When the tolls on Bay Area bridges were increased on July 1, the Bay Bridge was given a higher toll at the times of its greatest usage in an attempt to reduce congestion by discouraging drivers from using the bridge at peak times. Crossing the bridge into San Francisco costs $6 from 5:00 to 10:00 am and 3:00 to 7:00 pm on weekdays, $4 at other times on weekdays, and $5 on weekends. However, the toll structure does not seem to have had the desired effect.
Using data for about 50,000 bridge crossings from Stamen Design’s Cabspotting and from NextBus for AC Transit, I calculated and plotted the time required to cross the bridge at different times of day before and after the toll increase.

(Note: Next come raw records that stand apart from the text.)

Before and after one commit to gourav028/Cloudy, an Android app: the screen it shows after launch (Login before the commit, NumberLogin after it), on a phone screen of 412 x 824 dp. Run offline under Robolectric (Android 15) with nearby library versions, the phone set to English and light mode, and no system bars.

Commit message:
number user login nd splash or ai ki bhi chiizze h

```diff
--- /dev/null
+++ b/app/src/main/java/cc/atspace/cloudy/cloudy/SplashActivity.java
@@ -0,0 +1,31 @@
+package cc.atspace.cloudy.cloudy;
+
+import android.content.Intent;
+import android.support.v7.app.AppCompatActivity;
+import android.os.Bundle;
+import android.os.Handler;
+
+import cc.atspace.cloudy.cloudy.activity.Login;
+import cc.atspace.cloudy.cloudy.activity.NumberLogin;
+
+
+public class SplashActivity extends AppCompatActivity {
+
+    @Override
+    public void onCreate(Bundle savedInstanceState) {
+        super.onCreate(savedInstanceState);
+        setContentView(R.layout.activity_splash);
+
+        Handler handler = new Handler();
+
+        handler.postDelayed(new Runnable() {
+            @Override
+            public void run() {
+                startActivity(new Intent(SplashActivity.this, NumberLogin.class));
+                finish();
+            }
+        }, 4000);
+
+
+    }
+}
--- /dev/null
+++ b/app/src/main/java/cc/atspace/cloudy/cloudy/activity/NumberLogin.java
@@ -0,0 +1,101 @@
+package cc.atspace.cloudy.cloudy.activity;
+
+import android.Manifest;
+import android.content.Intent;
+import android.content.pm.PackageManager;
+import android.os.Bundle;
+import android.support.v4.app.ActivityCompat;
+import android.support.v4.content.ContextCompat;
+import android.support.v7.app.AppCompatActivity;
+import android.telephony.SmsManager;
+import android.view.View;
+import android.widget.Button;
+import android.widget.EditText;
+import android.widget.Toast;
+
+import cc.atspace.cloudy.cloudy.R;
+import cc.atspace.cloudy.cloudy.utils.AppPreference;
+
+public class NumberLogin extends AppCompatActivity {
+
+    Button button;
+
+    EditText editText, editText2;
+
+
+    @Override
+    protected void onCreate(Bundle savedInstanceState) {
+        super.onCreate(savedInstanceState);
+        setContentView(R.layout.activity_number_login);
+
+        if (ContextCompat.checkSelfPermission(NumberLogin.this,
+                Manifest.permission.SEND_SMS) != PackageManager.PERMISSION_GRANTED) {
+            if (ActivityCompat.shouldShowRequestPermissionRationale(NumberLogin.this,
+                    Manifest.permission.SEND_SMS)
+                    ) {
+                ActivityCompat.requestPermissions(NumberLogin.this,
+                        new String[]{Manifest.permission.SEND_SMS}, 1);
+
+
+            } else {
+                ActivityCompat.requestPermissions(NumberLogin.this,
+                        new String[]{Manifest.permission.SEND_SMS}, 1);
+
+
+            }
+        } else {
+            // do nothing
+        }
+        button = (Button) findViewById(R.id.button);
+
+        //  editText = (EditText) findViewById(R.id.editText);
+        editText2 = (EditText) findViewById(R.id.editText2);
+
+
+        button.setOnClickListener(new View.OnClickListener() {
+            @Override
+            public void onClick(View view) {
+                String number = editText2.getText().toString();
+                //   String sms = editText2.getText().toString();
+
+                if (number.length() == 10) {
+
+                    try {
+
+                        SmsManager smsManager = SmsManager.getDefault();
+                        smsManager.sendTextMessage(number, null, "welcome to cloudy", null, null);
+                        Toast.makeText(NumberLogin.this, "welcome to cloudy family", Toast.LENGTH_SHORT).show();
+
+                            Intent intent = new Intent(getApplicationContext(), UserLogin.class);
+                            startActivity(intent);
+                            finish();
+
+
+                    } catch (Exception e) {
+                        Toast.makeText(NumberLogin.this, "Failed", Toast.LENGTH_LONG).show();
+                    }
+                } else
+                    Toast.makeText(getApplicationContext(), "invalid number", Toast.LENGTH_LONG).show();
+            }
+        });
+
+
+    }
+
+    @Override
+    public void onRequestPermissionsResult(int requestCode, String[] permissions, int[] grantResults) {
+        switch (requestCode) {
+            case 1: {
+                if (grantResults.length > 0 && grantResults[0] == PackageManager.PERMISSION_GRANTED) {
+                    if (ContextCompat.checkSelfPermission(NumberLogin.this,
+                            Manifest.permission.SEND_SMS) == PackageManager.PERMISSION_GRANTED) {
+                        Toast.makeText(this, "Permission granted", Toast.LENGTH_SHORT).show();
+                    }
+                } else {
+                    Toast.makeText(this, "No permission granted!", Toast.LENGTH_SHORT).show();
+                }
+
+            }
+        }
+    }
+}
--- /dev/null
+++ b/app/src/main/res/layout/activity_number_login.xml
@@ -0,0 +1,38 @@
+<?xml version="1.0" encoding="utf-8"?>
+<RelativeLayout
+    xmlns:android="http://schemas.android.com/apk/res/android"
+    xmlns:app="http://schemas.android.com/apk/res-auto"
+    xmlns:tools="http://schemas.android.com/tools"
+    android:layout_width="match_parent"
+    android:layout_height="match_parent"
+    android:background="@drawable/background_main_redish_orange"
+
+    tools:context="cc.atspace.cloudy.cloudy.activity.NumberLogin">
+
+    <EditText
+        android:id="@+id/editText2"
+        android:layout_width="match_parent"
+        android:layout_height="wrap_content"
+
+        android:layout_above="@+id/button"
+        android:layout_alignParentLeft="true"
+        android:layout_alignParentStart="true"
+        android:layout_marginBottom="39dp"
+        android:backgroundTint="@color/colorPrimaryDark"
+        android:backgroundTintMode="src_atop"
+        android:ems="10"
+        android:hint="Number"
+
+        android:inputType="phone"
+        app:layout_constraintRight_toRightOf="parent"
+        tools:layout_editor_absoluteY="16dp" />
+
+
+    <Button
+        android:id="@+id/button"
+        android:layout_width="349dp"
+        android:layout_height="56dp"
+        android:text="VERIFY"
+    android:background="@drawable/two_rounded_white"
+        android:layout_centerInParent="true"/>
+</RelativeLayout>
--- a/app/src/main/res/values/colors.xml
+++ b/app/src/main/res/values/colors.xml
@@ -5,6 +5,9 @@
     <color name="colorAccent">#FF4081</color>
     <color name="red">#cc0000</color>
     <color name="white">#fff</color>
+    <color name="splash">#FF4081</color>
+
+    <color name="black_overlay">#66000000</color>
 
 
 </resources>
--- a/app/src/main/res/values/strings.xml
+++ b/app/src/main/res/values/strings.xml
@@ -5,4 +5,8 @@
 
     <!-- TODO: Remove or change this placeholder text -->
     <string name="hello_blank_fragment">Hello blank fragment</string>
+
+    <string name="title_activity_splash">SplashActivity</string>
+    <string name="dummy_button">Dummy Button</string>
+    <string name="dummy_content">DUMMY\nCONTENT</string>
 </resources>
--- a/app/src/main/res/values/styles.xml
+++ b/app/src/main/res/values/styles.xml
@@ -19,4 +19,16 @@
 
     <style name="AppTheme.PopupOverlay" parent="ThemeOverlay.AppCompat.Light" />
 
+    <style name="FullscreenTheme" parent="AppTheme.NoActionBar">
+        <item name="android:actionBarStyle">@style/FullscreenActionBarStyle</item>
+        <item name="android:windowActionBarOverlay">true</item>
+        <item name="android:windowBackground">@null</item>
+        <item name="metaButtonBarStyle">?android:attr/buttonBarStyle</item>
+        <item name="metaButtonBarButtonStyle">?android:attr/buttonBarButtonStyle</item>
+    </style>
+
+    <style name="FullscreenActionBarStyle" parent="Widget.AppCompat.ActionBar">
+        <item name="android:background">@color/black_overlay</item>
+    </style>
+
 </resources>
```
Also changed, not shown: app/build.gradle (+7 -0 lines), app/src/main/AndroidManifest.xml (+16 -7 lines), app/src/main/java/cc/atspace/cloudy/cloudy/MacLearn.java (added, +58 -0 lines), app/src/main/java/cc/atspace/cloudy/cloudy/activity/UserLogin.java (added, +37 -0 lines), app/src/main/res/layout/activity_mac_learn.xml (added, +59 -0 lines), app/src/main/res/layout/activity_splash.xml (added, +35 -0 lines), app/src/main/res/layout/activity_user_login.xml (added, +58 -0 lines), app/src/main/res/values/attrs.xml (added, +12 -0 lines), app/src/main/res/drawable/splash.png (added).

The graphs are noisy because of the small sample size, but the time required to cross the bridge by car at the morning and afternoon weekday peak times seems basically unchanged since 2008. The off-peak weekday crossing is a little slower than it used to be, perhaps because of the S-curve detour for construction of the new east span. On weekends, the off-peak crossing time seems to be unchanged since 2008.
The weekend peak data from 2008 is especially noisy so it is hard to tell exactly what has changed there, but if anything, it takes longer to cross the bridge now than it did before. It seems that either the demand for the bridge is so inelastic that the variable tolls are not an effective way of shifting or reducing demand, or that the price differential has not been made large enough to have an effect.
What does seem to be effective is the exclusive bus lane that allows AC Transit buses to cross the bridge nearly as quickly during the morning weekday peak as at off-peak times. I don’t understand why it doesn’t provide the same benefit during the afternoon peak.
John Goodwin, a spokesperson for the Metropolitan Transportation Commission, said it’s too early to draw any conclusions but a group of UC Berkeley professors, including Robert Cervero, was hired to do a comprehensive analysis of the new toll schedule, including the impact on the Bay Bridge. Some preliminary results are expected to be released next week.
“It’s still far too early to draw any meaningful conclusions but we’re very much interested in getting as much data as we can. We’re certainly looking forward to receiving the initial findings,” said Goodwin.
A report [pdf] released by the MTC in October showed that Bay Bridge traffic did not significantly decline in 2010 when compared to 2009.